A yesterday party
June 30, 2010

 

Clenched fists in a rightist party are like outworn clothes. They neither give it a new look, nor a different entity. I imagine this is what some BJP leaders were trying to do when they stood in a row with their clenched fists to show defiance after staging a demonstration against the Congress government at Delhi. Clenched fists are associated with radicals from the left. The BJP is associated with wooden sticks and khaki knickers which its mentor, the RSS, has prescribed.

There is no doubt that the party has to turn a new leaf if it wants to be relevant. But it cannot do so by having its fists clenched. It has to jettison from its back, the RSS, which has been riding it like an old man on the shoulders of Sindbad the Sailor.

This means that the party has to get away from the ideology of Hindutva. It is a yesterday party, as its former ideologue Jaswant Singh said when he was ousted by the BJP. True, he is trekking back into the fold. But it does not indicate that the party is giving up its philosophy of parochialism. Nor has it clarified its stand on Mohammad Ali Jinnah, whose praise landed Jaswant Singh in trouble.

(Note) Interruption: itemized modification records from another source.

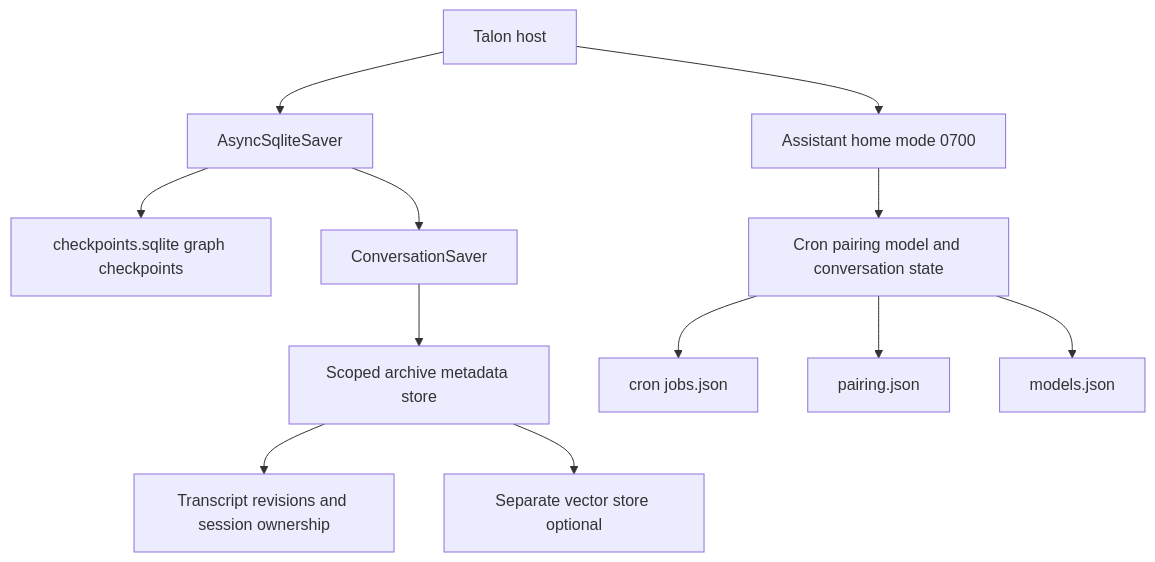
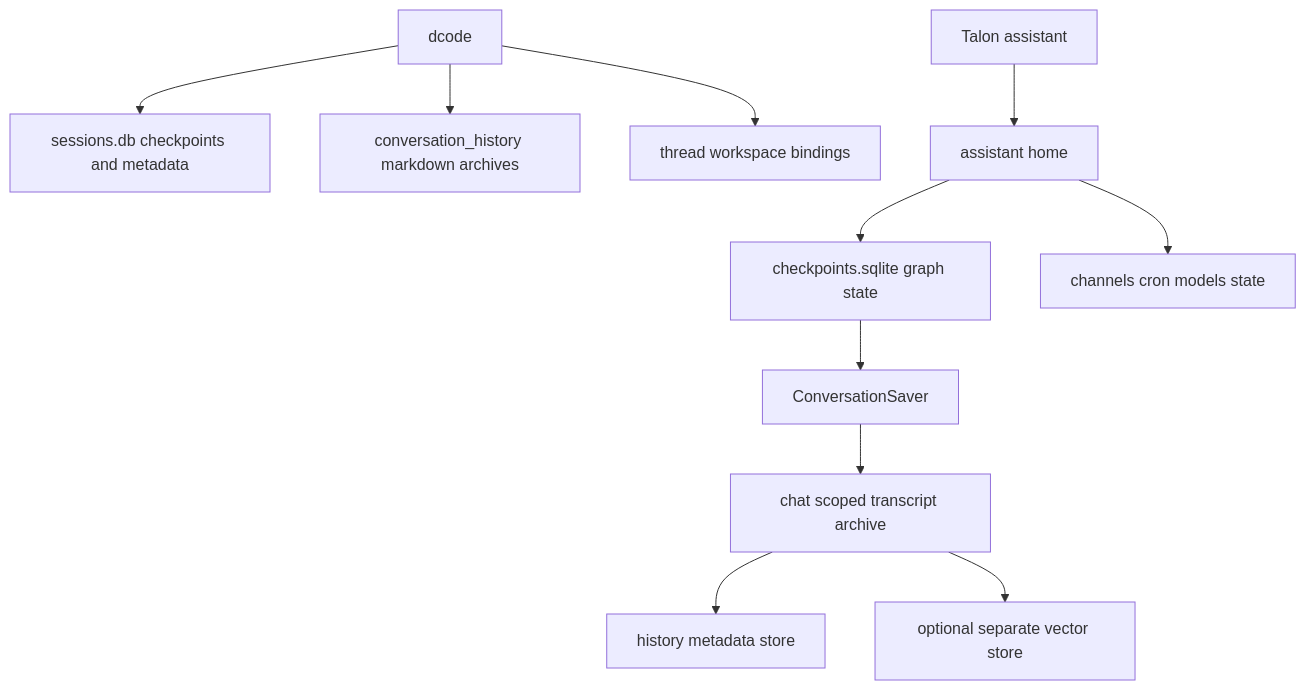
The diagram in openwiki/concepts/state-persistence.md (langchain-ai/deepagents), drawn with Mermaid before and after one commit. The commit also changed other lines of this file and 41 other files, not shown here.

````diff
--- a/openwiki/concepts/state-persistence.md
+++ b/openwiki/concepts/state-persistence.md
@@ -47,14 +53,13 @@
 ```mermaid
 flowchart TD
-    Host["Talon host"] --> Home["Assistant home mode 0700"]
-    Host --> Checkpointer["AsyncSqliteSaver"]
-    Checkpointer --> Checkpoints["checkpoints.sqlite graph checkpoints"]
-    Checkpointer --> Saver["ConversationSaver"]
-    Saver --> Archive["Scoped archive metadata store"]
-    Archive --> Metadata["Transcript revisions and session ownership"]
-    Archive --> Vectors["Separate vector store optional"]
-    Home --> Operational["Cron pairing model and conversation state"]
-    Operational --> Cron["cron jobs.json"]
-    Operational --> Pairing["pairing.json"]
-    Operational --> Models["models.json"]
+    Dcode["dcode"] --> DSession["sessions.db checkpoints and metadata"]
+    Dcode --> DArchive["conversation_history markdown archives"]
+    Dcode --> DWorkspace["thread workspace bindings"]
+    Talon["Talon assistant"] --> THome["assistant home"]
+    THome --> TCheckpoint["checkpoints.sqlite graph state"]
+    THome --> TOps["channels cron models state"]
+    TCheckpoint --> Saver["ConversationSaver"]
+    Saver --> Archive["chat scoped transcript archive"]
+    Archive --> Metadata["history metadata store"]
+    Archive --> Vectors["optional separate vector store"]
 ```
````
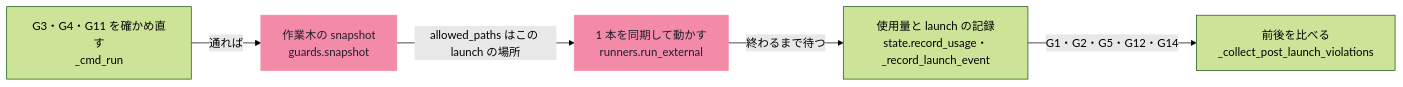
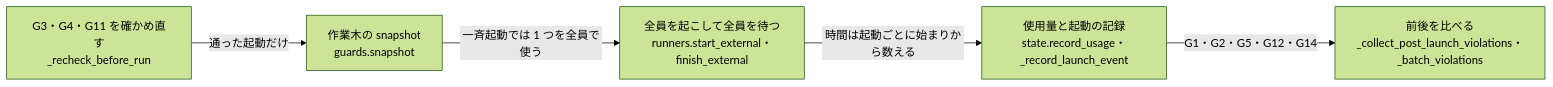
Before and after one commit to reeschan/atelier: the diagram in .omm/launch-lifecycle/external-launch/diagram.mmd, drawn with Mermaid (forest theme). The commit also changed 107 other files, not shown here.

Commit message:
docs(atelier): redraw the OMM diagrams for launch batches

```diff
--- a/.omm/launch-lifecycle/external-launch/diagram.mmd
+++ b/.omm/launch-lifecycle/external-launch/diagram.mmd
@@ -1,14 +1,11 @@
 graph LR
-    recheck["G3・G4・G11 を確かめ直す\n_cmd_run"]
+    recheck["G3・G4・G11 を確かめ直す\n_recheck_before_run"]
     snapshot-before["作業木の snapshot\nguards.snapshot"]
-    run-sync["1 本を同期して動かす\nrunners.run_external"]
-    usage["使用量と launch の記録\nstate.record_usage・_record_launch_event"]
-    compare-after["前後を比べる\n_collect_post_launch_violations"]
+    run-sync["全員を起こして全員を待つ\nrunners.start_external・finish_external"]
+    usage["使用量と起動の記録\nstate.record_usage・_record_launch_event"]
+    compare-after["前後を比べる\n_collect_post_launch_violations・_batch_violations"]
 
-    recheck -->|"通れば"| snapshot-before
-    snapshot-before -->|"allowed_paths はこの launch の場所"| run-sync
-    run-sync -->|"終わるまで待つ"| usage
+    recheck -->|"通った起動だけ"| snapshot-before
+    snapshot-before -->|"一斉起動では 1 つを全員で使う"| run-sync
+    run-sync -->|"時間は起動ごとに始まりから数える"| usage
     usage -->|"G1・G2・G5・G12・G14"| compare-after
-
-    classDef concern fill:#f38ba8,stroke:#f38ba8,color:#1e1e2e
-    class run-sync,snapshot-before concern
```
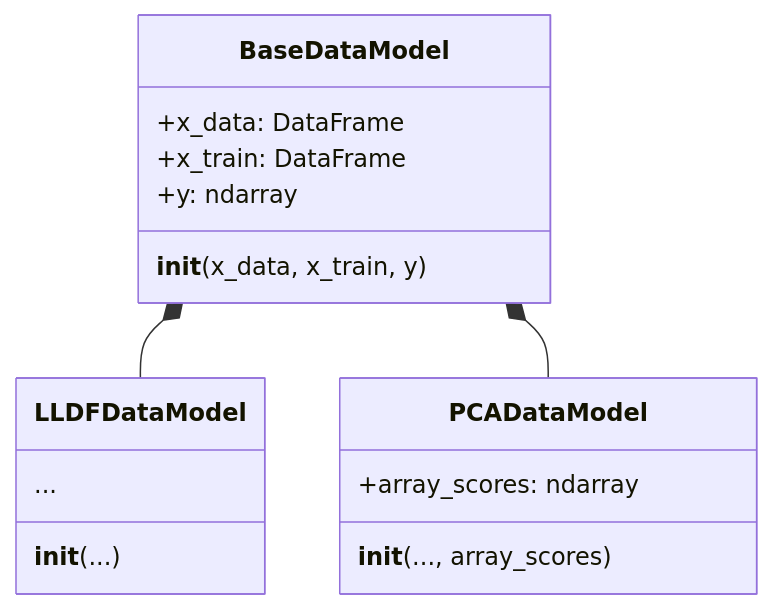
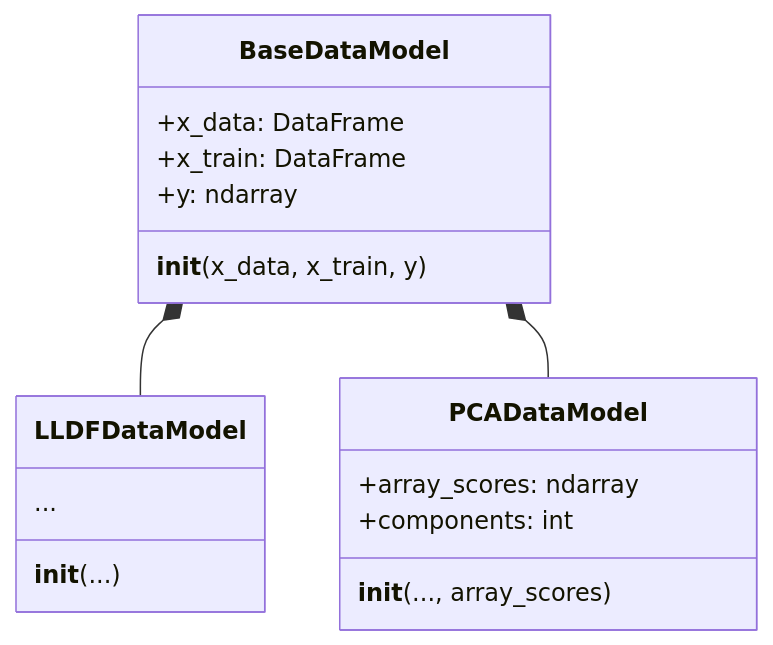
Before and after one commit to f-aguzzi/ChemFuseKit: the third of 3 diagrams in docs/cookbook/structure.md, drawn with Mermaid. The commit also changed other lines of this file and 3 other files, not shown here.

````diff
--- a/docs/cookbook/structure.md
+++ b/docs/cookbook/structure.md
@@ -135,22 +135,23 @@
 ```mermaid
 classDiagram
     class BaseDataModel {
         +x_data: DataFrame
         +x_train: DataFrame
         +y: ndarray
         __init__(x_data, x_train, y)
     }
 
     class LLDFDataModel {
         ...
         __init__(...)
     }
 
     class PCADataModel {
         +array_scores: ndarray
+        +components: int
         __init__(..., array_scores)
     }
 
     BaseDataModel *-- LLDFDataModel
     BaseDataModel *-- PCADataModel
 ```
````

Jaswant Singh had blamed Jawaharlal Nehru for partition, not Jinnah. The reason why the party has to clarify its stand is the hostility the BJP shows whenever the name of Qaide Azam, founder of neighbouring Pakistan, crops up. L.K. Advani had to step down from the party leadership after he said that Jinnah was secular, while paying homage at his mausoleum at Karachi.

The issue that the BJP has to sort out is not whether Jinnah was responsible for the division of the subcontinent but whether his exhortation not to mix religion with politics is acceptable to the party. When it parades Naredra Modi of Gujarat carnage fame at the party’s National Executive meeting at Patna earlier this month, it projects the same policy of preferring religion for achieving pre-eminence in politics.

Modi has an image which projects him in the country as a protagonist of Hindu rashtra. He is in the midst of several cases which implicates him for the anti-Muslim riots in Gujarat. When the BJP invites him at its Bihar sitting, the party gives a message that he is the party’s mascot in the forthcoming state assembly election and ultimately in parliamentary polls.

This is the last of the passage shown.